"As much as I love going to Paris for the collections (I’ve been 50-plus times — and that’s just for work), I want to spend the next seasons as available to my children as I can be, and so I take my leave of ELLE now: a magazine, a website, a brand, and above all an idea of how a modern woman might move through the world with all of the passion and authority she deserves; an idea all of you have helped build into a powerhouse over these last 17 years," she wrote, sharing that her first child, Frankie, is now 17 years old and will be heading to college next year. She also has a 15-year-old named Michael.
Continued Myers: "When I started in this role, it was with the best mission an editor can give herself: to open women’s appetites. And I surrounded myself with the smartest, most creative people, you, to both magnify what ELLE stood for — strong, confident women who play a leading role in creating a culture that honors all of us — and expand the idea of what American beauty really looks like. We took fashion beyond the ateliers to the street (before street style was even a term) and made it personal, by spotlighting the chicest, coolest women on the planet, interpreted by such creative leaders as Samira Nasr, Ruba Abu-Nimah, David Bellemere, Terry Tsiolis, David Vanderwaal, Liz Collins, Alex Gonzalez, Joe Zee, and ELLE U.S. founder Gilles Bensimon, with whom I worked with for the first seven years of my tenure."
The 52-year-old editor noted that she will still be around on occasion, sharing that she will "be consulting with David Carey [president of Hearst magazines], bringing new ideas about where fashion, retail and, most importantly, women are heading in this transformational moment in history, and I’ll be speaking on behalf of those women, and Hearst, in the fall."
Myers' heartfelt letter can be read in full here.
Myers started her career as an assistant at Rolling Stone magazine before working under artist Andy Warhol at Interview magazine.
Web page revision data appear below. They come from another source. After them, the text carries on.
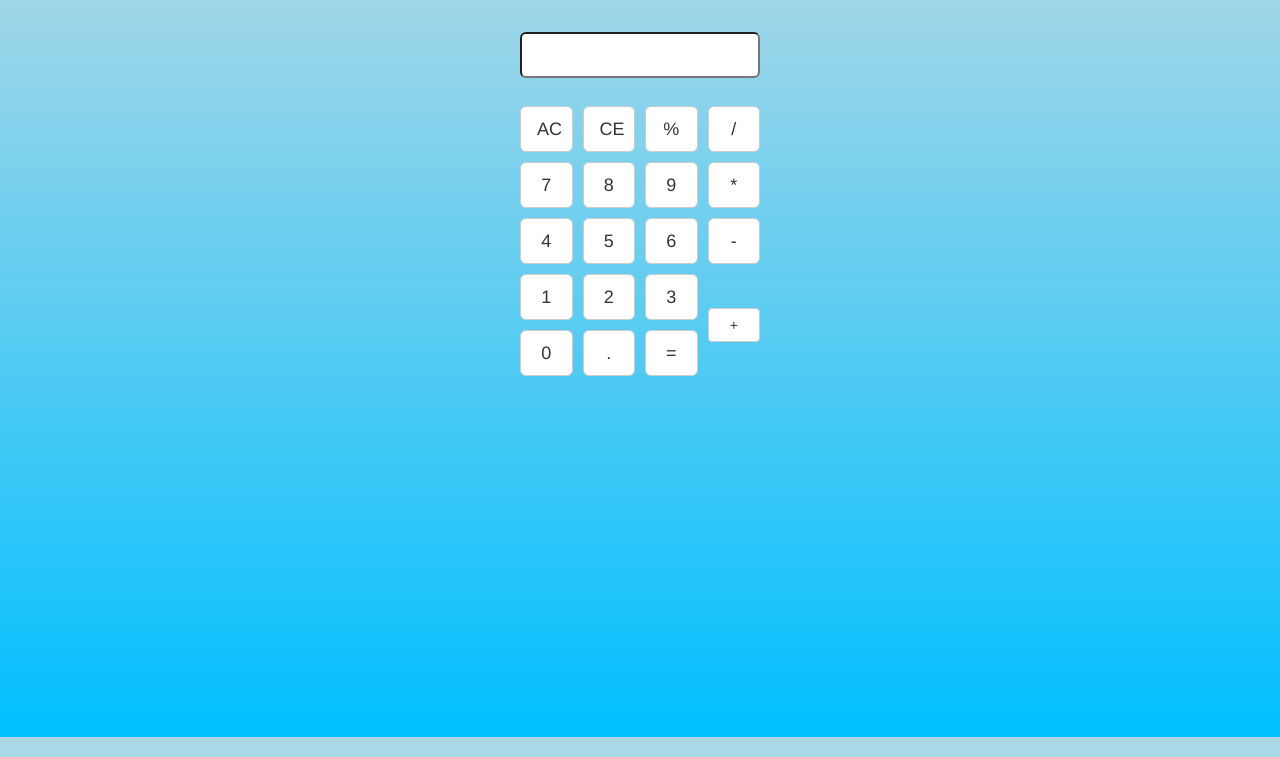
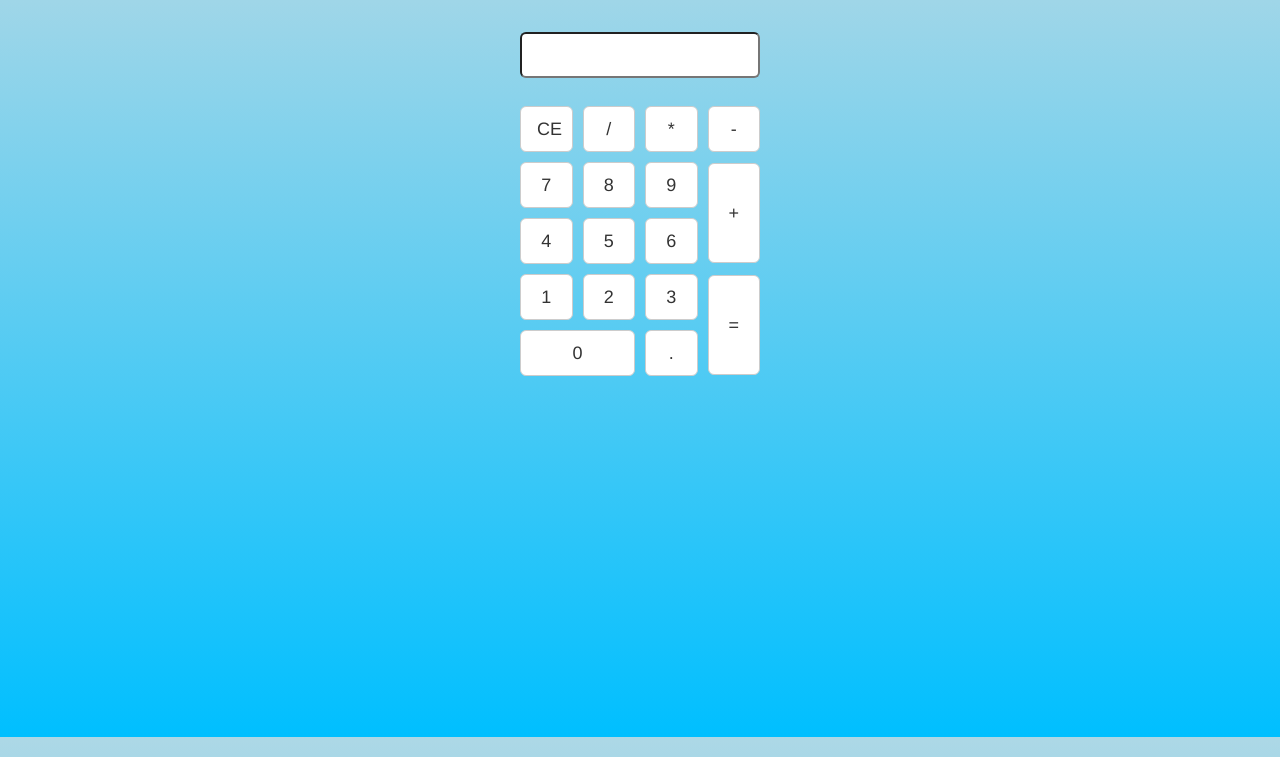
Before and after one commit to nikrb/calc, a plain HTML site: page index.html in a window 1280 px wide. Shown: the part 63-820 px from the top of the page. Drawn offline with nearby package versions, Linux system fonts and the light colour scheme.

Commit message:
move to a simpler layout

```diff
--- a/css/style.css
+++ b/css/style.css
@@ -27,6 +27,9 @@ table td button {
 .btn {
   outline:none !important;
 }
+.btn-tall {
+  height:100px;
+}
 .btn-default.focus, .btn-default:focus {
   color: #333;
   background-color: #fff;
--- a/index.html
+++ b/index.html
@@ -16,37 +16,35 @@
       <td colspan="4"><input type='text' class='input-lg text-right' /></td>
     </tr>
     <tr>
-      <td><button class='btn btn-default btn-lg'>AC</button></td>
       <td><button class='btn btn-default btn-lg'>CE</button></td>
-      <td><button class='btn btn-default btn-lg'>%</button></td>
       <td><button class='btn btn-default btn-lg'>/</button></td>
+      <td><button class='btn btn-default btn-lg'>*</button></td>
+      <td><button class='btn btn-default btn-lg'>-</button></td>
     </tr>
 
     <tr>
       <td><button class='btn btn-default btn-lg'>7</button></td>
       <td><button class='btn btn-default btn-lg'>8</button></td>
       <td><button class='btn btn-default btn-lg'>9</button></td>
-      <td><button class='btn btn-default btn-lg'>*</button></td>
+      <td rowspan="2"><button class='btn btn-default btn-lg btn-tall'>+</button></td>
     </tr>
 
     <tr>
       <td><button class='btn btn-default btn-lg'>4</button></td>
       <td><button class='btn btn-default btn-lg'>5</button></td>
       <td><button class='btn btn-default btn-lg'>6</button></td>
-      <td><button class='btn btn-default btn-lg'>-</button></td>
     </tr>
 
     <tr>
       <td><button class='btn btn-default btn-lg'>1</button></td>
       <td><button class='btn btn-default btn-lg'>2</button></td>
       <td><button class='btn btn-default btn-lg'>3</button></td>
-      <td rowspan="2"><button class='btn btn-default'>+</button></td>
+      <td rowspan="2"><button class='btn btn-default btn-lg btn-tall'>=</button></td>
     </tr>
 
     <tr>
-      <td><button class='btn btn-default btn-lg'>0</button></td>
+      <td colspan="2"><button class='btn btn-default btn-lg'>0</button></td>
       <td><button class='btn btn-default btn-lg'>.</button></td>
-      <td><button class='btn btn-default btn-lg'>=</button></td>
     </tr>
   </table>
 </div>
```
She then had stints at Seventeen and InStyle before joining Elle as its articles editor in 1995. Myers departed Elle for Mirabella, a women's magazine created by former Vogue editor Grace Mirabella, before rejoining Elle as editor-in-chief in 2000.
In 2015, Myers was honored at the Matrix Awards, which celebrates exceptional women in the fields of advertising, books, broadcasting, film, magazines, new media, newspapers and public relations.
The news comes on the heels of Graydon Carter announcing his exit as editor from Vanity Fair after 25 years.